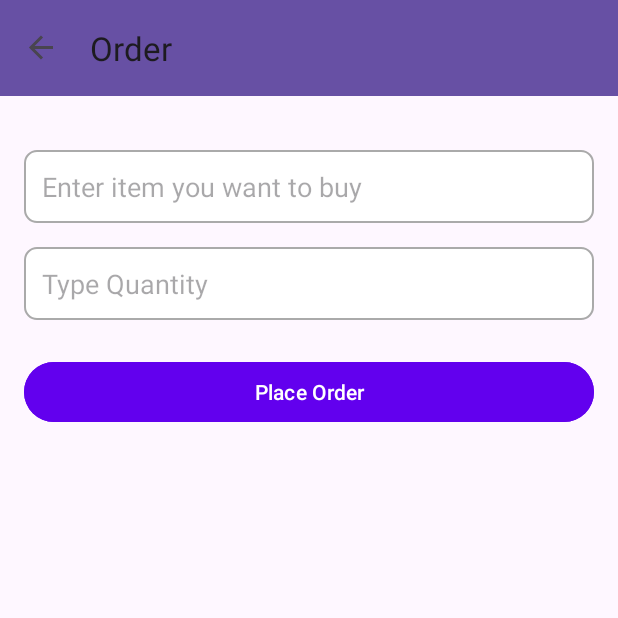
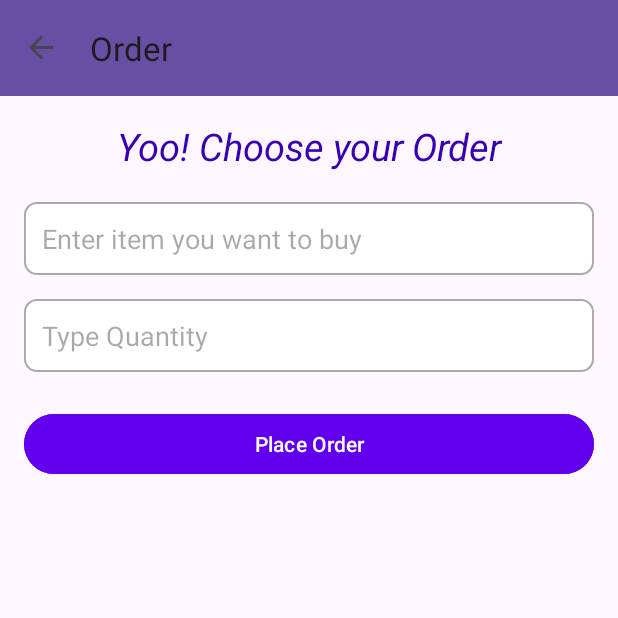
Before and after one commit to aryanmaheshwariantino/Authentications, an Android app: the OrderFragment screen opened through its navigation route, on a phone screen of 412 x 824 dp, the top half of it. Run offline under Robolectric (Android 15) with nearby library versions, the phone set to English and light mode, and no system bars; our stand-ins replace Firebase (no records; nobody signed in at launch, a user with empty details on screens opened directly), navigation-ui; libraries missing offline, so code that uses them is left out: com.facebook, com.facebook.appevents, com.facebook.login; 3 statements that could not run were skipped.

```diff
--- a/app/src/main/java/com/aryan/authentications/views/fragments/OrderFragment.kt
+++ b/app/src/main/java/com/aryan/authentications/views/fragments/OrderFragment.kt
@@ -53,6 +53,7 @@ class OrderFragment : Fragment() {
         firebaseAuth = (requireActivity() as MainActivity).getFirebaseAuth()
         firebaseAnalytics = (requireActivity() as MainActivity).getFirebaseAnalytics()
         firebaseCrashlytics = (requireActivity() as MainActivity).getFirebaseCrashlytics()
+
 
         binding.btnPlaceOrder.setOnClickListener {
             if (checkNotificationPermission()) {
--- a/app/src/main/res/layout/fragment_order.xml
+++ b/app/src/main/res/layout/fragment_order.xml
@@ -6,6 +6,19 @@
     android:layout_height="match_parent"
     android:padding="16dp"
     tools:context=".views.fragments.OrderFragment">
+
+    <TextView
+        android:id="@+id/etChooseOrder"
+        android:layout_width="wrap_content"
+        android:layout_height="wrap_content"
+        android:text="Yoo! Choose your Order"
+        android:textSize="25dp"
+        android:textStyle="italic"
+        android:textColor="@color/colorPrimaryDark"
+        app:layout_constraintTop_toTopOf="parent"
+        app:layout_constraintStart_toStartOf="parent"
+        app:layout_constraintEnd_toEndOf="parent"
+        app:layout_constraintHorizontal_bias="0.5" />
 
     <!-- First Input Field -->
     <EditText
@@ -16,9 +29,9 @@
         android:padding="12dp"
         android:background="@drawable/edit_text_background"
         android:layout_marginTop="20dp"
+        app:layout_constraintTop_toBottomOf="@+id/etChooseOrder"
         app:layout_constraintStart_toStartOf="parent"
-        app:layout_constraintEnd_toEndOf="parent"
-        app:layout_constraintTop_toTopOf="parent" />
+        app:layout_constraintEnd_toEndOf="parent" />
 
     <!-- Second Input Field -->
     <EditText
```
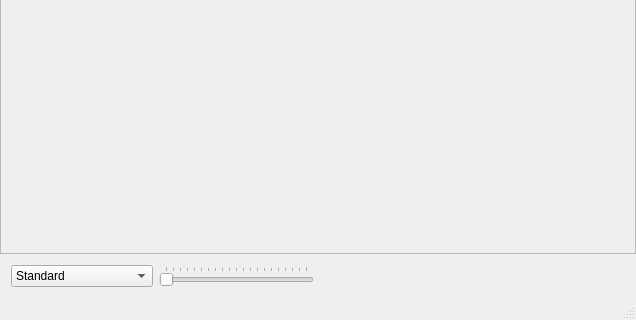
Before: the Qt Designer form MLDemos/mldemos.ui in b4silio/MLDemos, drawn with Qt 5; both pictures show x 0 to 636 and y 155 to 475 of the 636 by 475 pixel window.
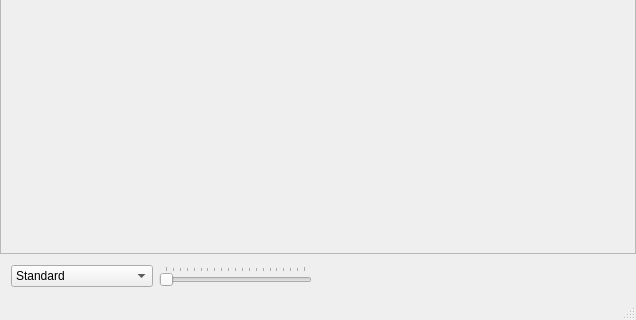
After: the same form once the commit is applied.

Patch:
```diff
--- a/MLDemos/mldemos.ui
+++ b/MLDemos/mldemos.ui
@@ -127,17 +127,11 @@
         </widget>
        </item>
        <item>
-        <spacer name="horizontalSpacer">
-         <property name="orientation">
-          <enum>Qt::Horizontal</enum>
+        <widget class="QLabel" name="status">
+         <property name="text">
+          <string> </string>
          </property>
-         <property name="sizeHint" stdset="0">
-          <size>
-           <width>40</width>
-           <height>20</height>
-          </size>
-         </property>
-        </spacer>
+        </widget>
        </item>
       </layout>
      </widget>
```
--------
§ TASK DESCRIPTION
Omit the pictures, then output the rest of the listing exactly.

§ SOLUTION
Before and after one commit to aryanmaheshwariantino/Authentications, an Android app: the OrderFragment screen opened through its navigation route, on a phone screen of 412 x 824 dp, the top half of it. Run offline under Robolectric (Android 15) with nearby library versions, the phone set to English and light mode, and no system bars; our stand-ins replace Firebase (no records; nobody signed in at launch, a user with empty details on screens opened directly), navigation-ui; libraries missing offline, so code that uses them is left out: com.facebook, com.facebook.appevents, com.facebook.login; 3 statements that could not run were skipped.

```diff
--- a/app/src/main/java/com/aryan/authentications/views/fragments/OrderFragment.kt
+++ b/app/src/main/java/com/aryan/authentications/views/fragments/OrderFragment.kt
@@ -53,6 +53,7 @@ class OrderFragment : Fragment() {
         firebaseAuth = (requireActivity() as MainActivity).getFirebaseAuth()
         firebaseAnalytics = (requireActivity() as MainActivity).getFirebaseAnalytics()
         firebaseCrashlytics = (requireActivity() as MainActivity).getFirebaseCrashlytics()
+
 
         binding.btnPlaceOrder.setOnClickListener {
             if (checkNotificationPermission()) {
--- a/app/src/main/res/layout/fragment_order.xml
+++ b/app/src/main/res/layout/fragment_order.xml
@@ -6,6 +6,19 @@
     android:layout_height="match_parent"
     android:padding="16dp"
     tools:context=".views.fragments.OrderFragment">
+
+    <TextView
+        android:id="@+id/etChooseOrder"
+        android:layout_width="wrap_content"
+        android:layout_height="wrap_content"
+        android:text="Yoo! Choose your Order"
+        android:textSize="25dp"
+        android:textStyle="italic"
+        android:textColor="@color/colorPrimaryDark"
+        app:layout_constraintTop_toTopOf="parent"
+        app:layout_constraintStart_toStartOf="parent"
+        app:layout_constraintEnd_toEndOf="parent"
+        app:layout_constraintHorizontal_bias="0.5" />
 
     <!-- First Input Field -->
     <EditText
@@ -16,9 +29,9 @@
         android:padding="12dp"
         android:background="@drawable/edit_text_background"
         android:layout_marginTop="20dp"
+        app:layout_constraintTop_toBottomOf="@+id/etChooseOrder"
         app:layout_constraintStart_toStartOf="parent"
-        app:layout_constraintEnd_toEndOf="parent"
-        app:layout_constraintTop_toTopOf="parent" />
+        app:layout_constraintEnd_toEndOf="parent" />
 
     <!-- Second Input Field -->
     <EditText
```
Before: the Qt Designer form MLDemos/mldemos.ui in b4silio/MLDemos, drawn with Qt 5; both pictures show x 0 to 636 and y 155 to 475 of the 636 by 475 pixel window.
After: the same form once the commit is applied.

Patch:
```diff
--- a/MLDemos/mldemos.ui
+++ b/MLDemos/mldemos.ui
@@ -127,17 +127,11 @@
         </widget>
        </item>
        <item>
-        <spacer name="horizontalSpacer">
-         <property name="orientation">
-          <enum>Qt::Horizontal</enum>
+        <widget class="QLabel" name="status">
+         <property name="text">
+          <string> </string>
          </property>
-         <property name="sizeHint" stdset="0">
-          <size>
-           <width>40</width>
-           <height>20</height>
-          </size>
-         </property>
-        </spacer>
+        </widget>
        </item>
       </layout>
      </widget>
```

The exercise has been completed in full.